Talent Sustains Baugh Throughout Lengthy Career
By Ed Pierce, Managing Editor // March 27, 2013
Golf Professional Overcame Obstacles
BREVARD COUNTY, FLORIDA – Laura Baugh was destined to earn a place in the spotlight playing golf and eventual induction into the Space Coast Sports Hall of Fame.
As a 3-year-old, she frequently accompanied her father Hale and brothers Hale Jr. and Beau as they took to the course at Rockledge Country Club.
She picked up the sport instantly and played every chance she could, even winning the National Pee Wee Golf title at the age of 3 and claiming the title four more times as a child.
At the age of 11, Laura’s parents divorced and she moved with the mother Sally to Long Beach, Calif.
There she continued to play every chance she had there and also whenever she traveled back to Brevard County in the summer to visit her father.
Her mother’s home in California was in a tough area and it created a desire in grow up fast and succeed quickly.
At 14, she won the Los Angeles Women’s City Golf Championships, repeated as champ the following year and also played as an amateur in the U.S Open.
She applied herself to her schoolwork almost as much as her golf game, skipping nearly two full grades, and graduating from high school at age 15.
Stanford University accepted her college application, but they didn’t have a women’s golf team and at that point, the teenager was wondering where her true path in life was headed.
In 1971, at the age of 16, Laura competed at the U.S Women’s Amateur Tournament at the Atlanta Country Club.
The event was a major breakthrough for Laura as she defeated Beth Barry in a 36-hole final match to win the tournament and in the process became the youngest champion in the tourney’s 76-year history to win up until then.
It thrust her onto the national stage and she skyrocketed to the front of the endorsement line thanks to her beauty, talent and smile.
The Los Angeles Times named her “Woman of the Year” and in 1972, Golf Digest hailed her as the “Most Beautiful Golfer.”
At 17 in 1973, she decided to turn professional yet had to wait six months to compete on the LPGA Tour because the minimum age to play as a pro then was 18.
While waiting to her pro card, she played in a few tournaments in Japan and then breezed through Qualification School for the LPGA.
In her first season, she claimed two second-place finishes.

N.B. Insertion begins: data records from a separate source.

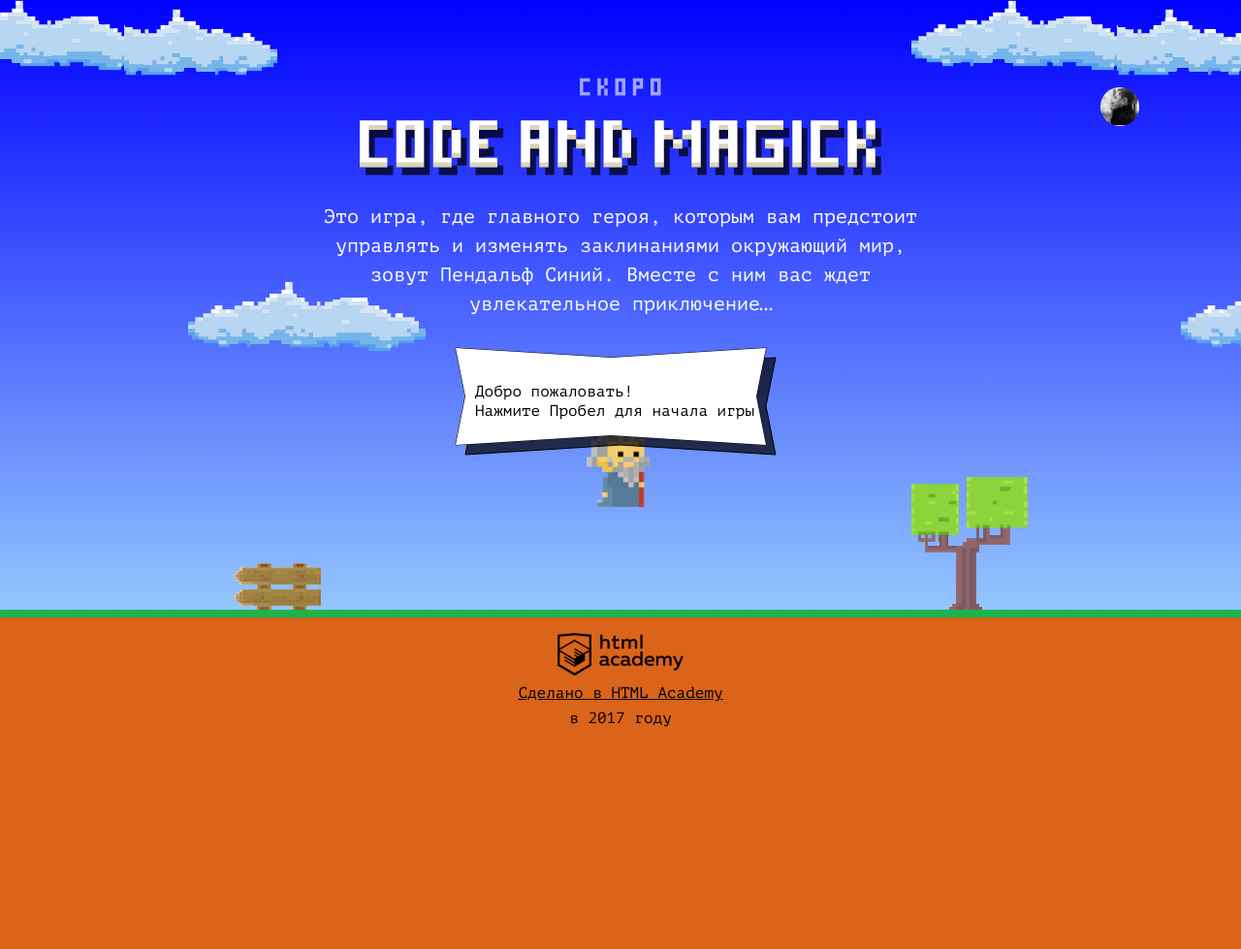
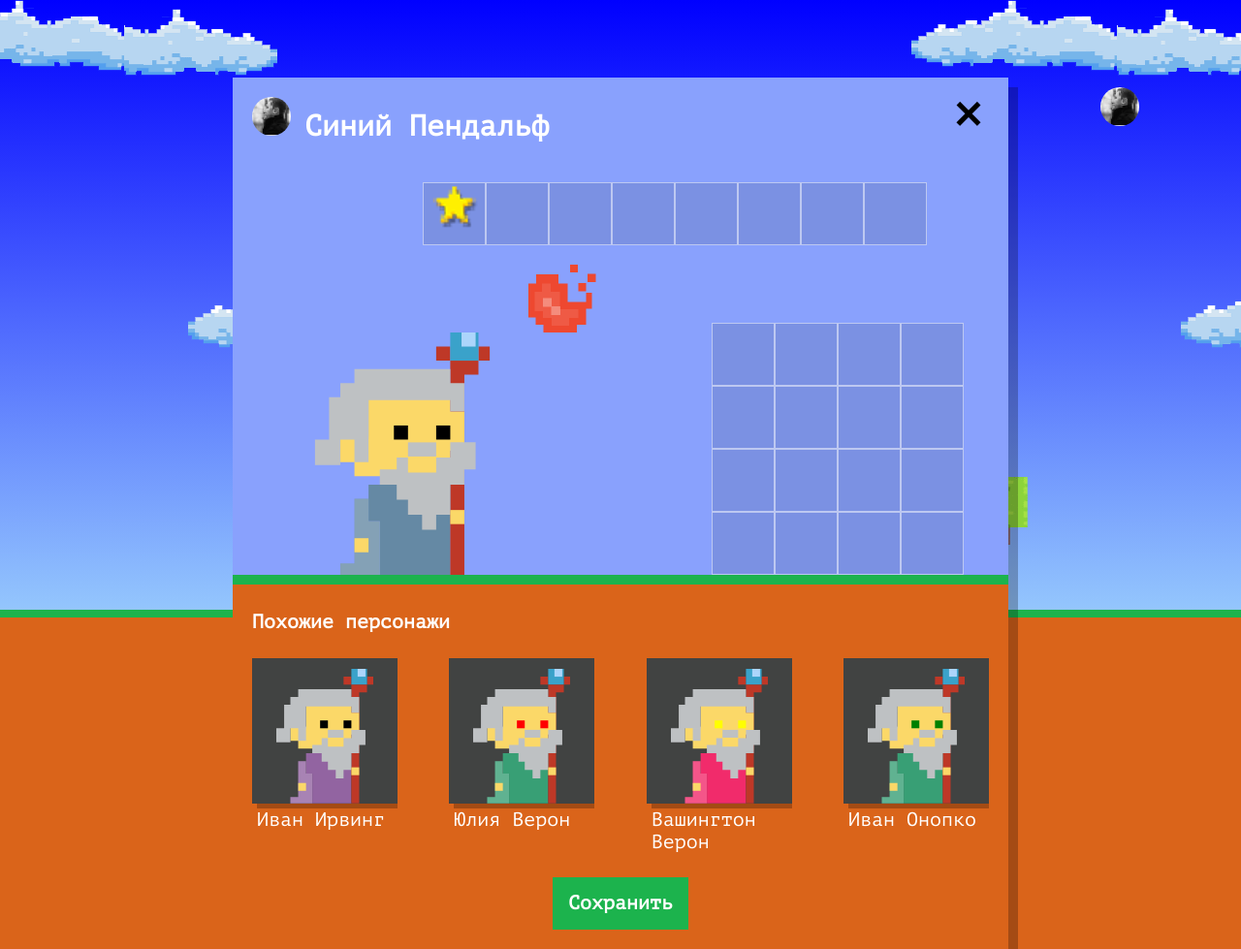
Before and after one commit to VittoriaLife/186965-code-and-magick-21, a website: page index.html in a window 1280 px wide. Shown: the whole page at 97% size. Before the commit the page ends 800 px from the top, so only its background shows below. Drawn offline with Linux system fonts and the light colour scheme.

Commit message:
Учебный проект: нас орда

```diff
--- a/index.html
+++ b/index.html
@@ -161,7 +161,7 @@
 
 <footer>
   <p><a href="http://htmlacademy.ru" class="footer-link"><img src="img/htmlacademy-logo.png" alt="HTML Academy"
-                                                              width="130">Сделано в HTML Academy</a>в 2017 году</p>
+  width="130">Сделано в HTML Academy</a>в 2017 году</p>
 </footer>
 
 <template id="similar-wizard-template" style="display: none">
@@ -204,6 +204,7 @@ function getWizardY(gameFieldHeight) {
 </script>
 <script src="js/stat.js"></script>
 <script src="js/game.js"></script>
+<script src="js/setup.js"></script>
 
 </body>
 </html>
--- /dev/null
+++ b/js/setup.js
@@ -0,0 +1,46 @@
+'use strict';
+
+const WIZARDS_ARRAY_LENGTH = 4;
+const userDialog = document.querySelector('.setup');
+userDialog.classList.remove('hidden');
+userDialog.querySelector('.setup-similar').classList.remove('hidden');
+const similarListElement = userDialog.querySelector('.setup-similar-list'); // список, куда будем вставлять похожих персоонажей
+const similarWizardTemplate = document.querySelector('#similar-wizard-template').content.querySelector('.setup-similar-item'); // шаблон, который будем использовать для похожих персоонажей
+const wizardsNames = ['Иван', 'Хуан Себастьян', 'Мария', 'Кристоф', 'Виктор', 'Юлия', 'Люпита', 'Вашингтон'];
+const wizardsSurnames = ['да Марья', 'Верон', 'Мирабелла', 'Вальц', 'Онопко', 'Топольницкая', 'Нионго', 'Ирвинг'];
+const wizardsCoatsColors = ['rgb(101, 137, 164)', 'rgb(241, 43, 107)', 'rgb(146, 100, 161)', 'rgb(56, 159, 117)', 'rgb(215, 210, 55)', 'rgb(0, 0, 0)'];
+const wizardsEyesColors = ['black', 'red', 'blue', 'yellow', 'green'];
+const wizards = [];
+const fragment = document.createDocumentFragment();
+
+
+const getRandomNumber = (wizardsArray) => wizardsArray[Math.floor(Math.random() * wizardsArray.length)];
+
+const renderWizards = () => {
+  for (let i = 0; i < WIZARDS_ARRAY_LENGTH; i++) {
+    wizards.push({
+      name: getRandomNumber(wizardsNames) + ' ' + getRandomNumber(wizardsSurnames),
+      coatColor: getRandomNumber(wizardsCoatsColors),
+      eyesColor: getRandomNumber(wizardsEyesColors)
+    })
+  }
+};
+
+renderWizards();
+
+const renderSimilarWizards = (wizards) => {
+  let wizardElement = similarWizardTemplate.cloneNode(true);
+
+  wizardElement.querySelector('.setup-similar-label').textContent = wizards.name;
+  wizardElement.querySelector('.wizard-coat').style.fill = wizards.coatColor;
+  wizardElement.querySelector('.wizard-eyes').style.fill = wizards.eyesColor;
+
+  return wizardElement;
+};
+
+
+for (let i = 0; i < wizards.length; i++) {
+  fragment.appendChild(renderSimilarWizards(wizards[i]));
+};
+
+similarListElement.appendChild(fragment);
```
Also changed, not shown: 1 other file.
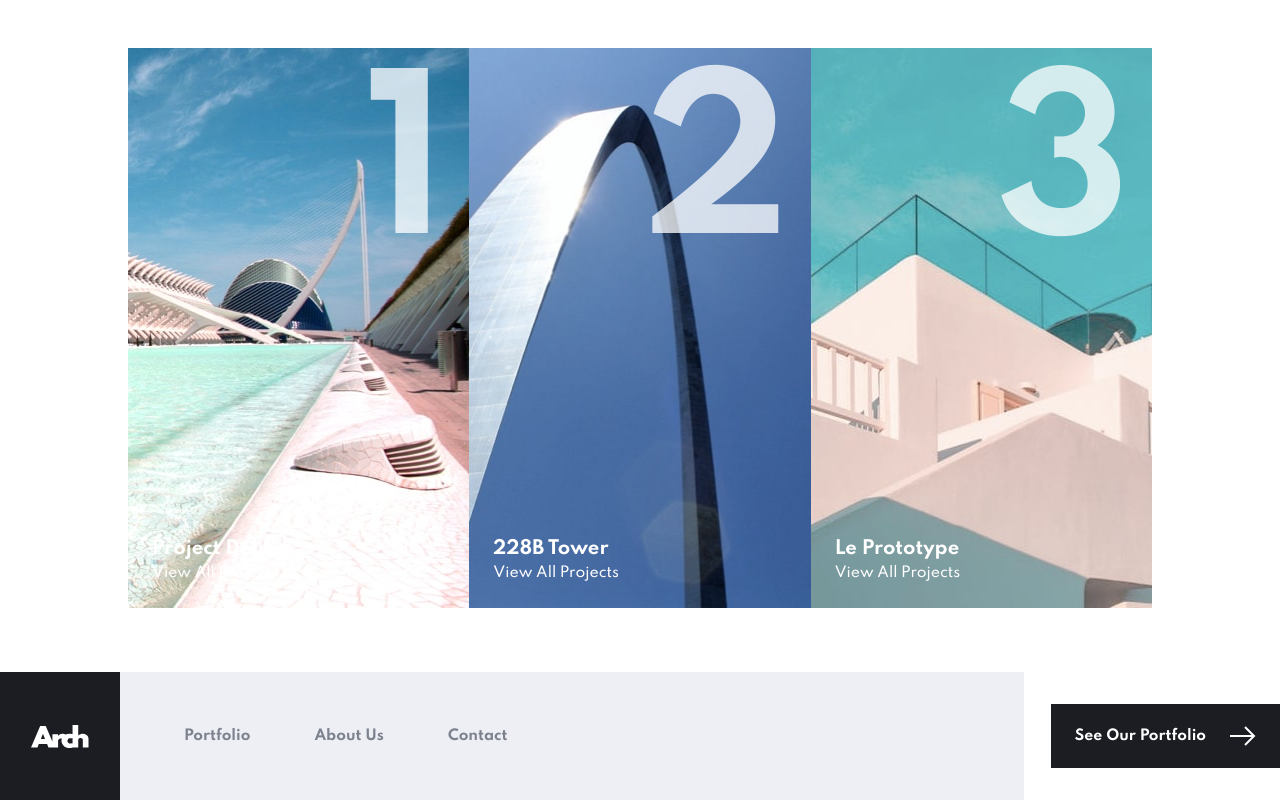
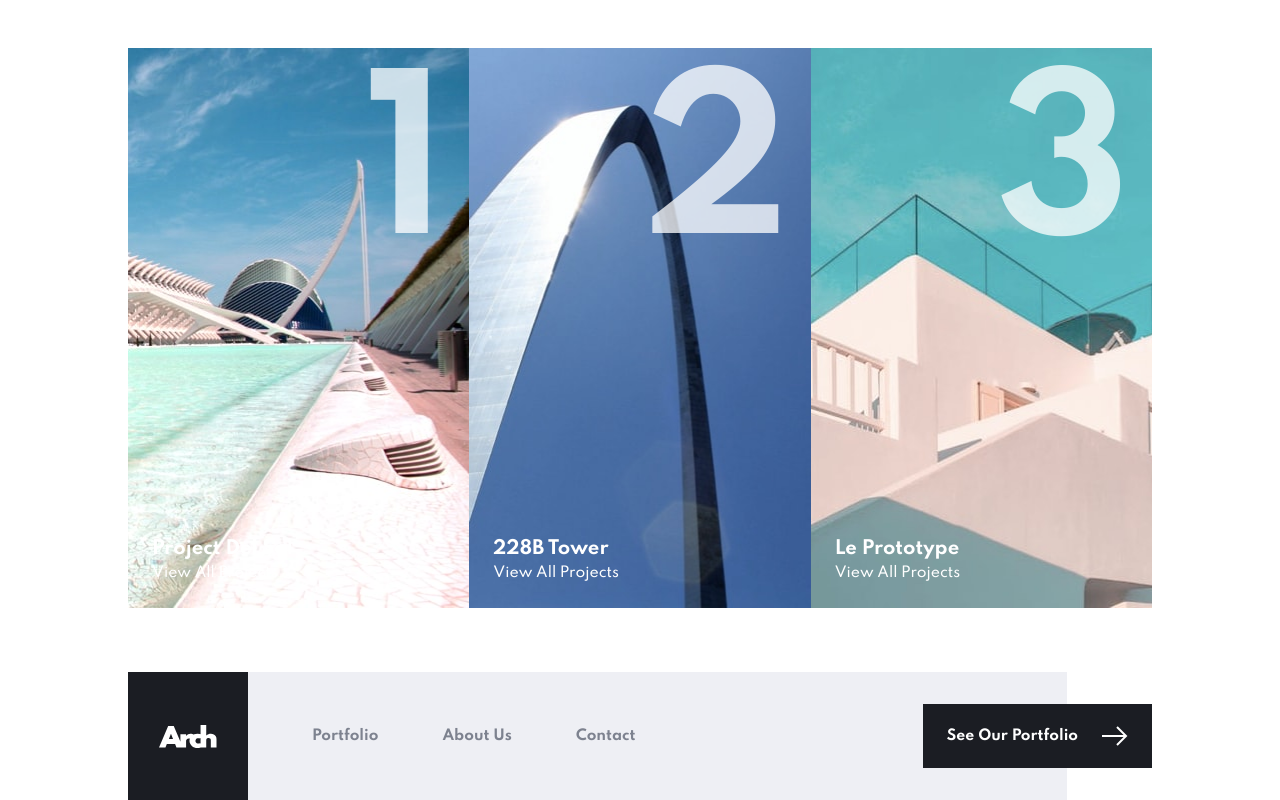
Before and after one commit to chungleee/nextjs-arch-studio, a Next.js app: page / in a window 1280 px wide. Shown: the part 2560-3360 px from the top of the page. Built offline with nearby package versions, Linux system fonts and the light colour scheme.

Commit message:
styling for tablet & desktop

```diff
--- a/components/Footer.js
+++ b/components/Footer.js
@@ -3,9 +3,9 @@ import Button from "./Button";
 
 const Footer = () => {
   return (
-    <footer className="relative bg-very-light-grey h-445px md:flex md:h-32 md:bg-white">
+    <footer className="relative bg-very-light-grey h-445px md:flex md:h-32 md:bg-white lg:mx-32">
       <div className="bg-white md:hidden" style={{ height: "60px" }}></div>
-      <div className="md:flex md:w-4/5 md:bg-very-light-grey">
+      <div className="md:flex md:w-4/5 md:bg-very-light-grey lg:w-11/12">
         <div
           className="absolute bg-very-dark-blue flex justify-center items-center h-120px inset-0 mx-auto md:static md:ml-0 md:mr-16 md:h-auto"
           style={{
```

Playing in her first tour event at the Lady Tara Classic she tied for second and later that year was runner-up in Child & Family Services Open.
Her play was good enough to be voted as the LPGA’s Rookie of the Year.
An UltraBrite toothpaste television commercial further cemented her fame and it went on to win a CLIO award as one of the year’s top advertisements.
Her original plan was to play on the tour for five years and then retire to become a lawyer or a children’s dentist, then get married and have a family, but as the money from more ad campaigns like Ford Thunderbird automobiles, a sportswear commercial with Arnold Palmer and her own line of Izod clothing sold under the Laura Baugh name came up, she jettisoned that idea.
She shared the spotlight with other national golf celebrities when she competed in exhibitions with Palmer, Jack Nicklaus, Billy Casper, Johnny Miller, Lee Trevino and Sam Snead.
From 1973 to 1997, Laura finished second 1o times in LPGA tournament, nearly winning the Mayflower Classic in 1979 before falling to Hollis Stacy in a sudden-death playoff.
As her trophy case expanded and her national magazine covers piled up, there were a number of other acquisitions she made during her playing days.
She married and divorced three times and gave birth to seven children during that span, taking the kids along in a van in the summers as she played in events.
Somehow she also acquired a drinking problem as she felt alcohol could make everything seem more manageable.
Laura eventually overcame alcohol addiction through treatment at the Betty Ford Clinic and wrote about her struggles in the best-selling book “Out of the Rough.”
Her career came full circle after she left the LPGA following the1997 season.
She worked with CBS, ESPN covering tournaments and stared providing commentary for the Golf Channel in Orlando.
Now happily married for a fourth time, Laura sells real estate in Central Florida, enjoys being a mother and plays a little on the Legends Tour when her schedule permits.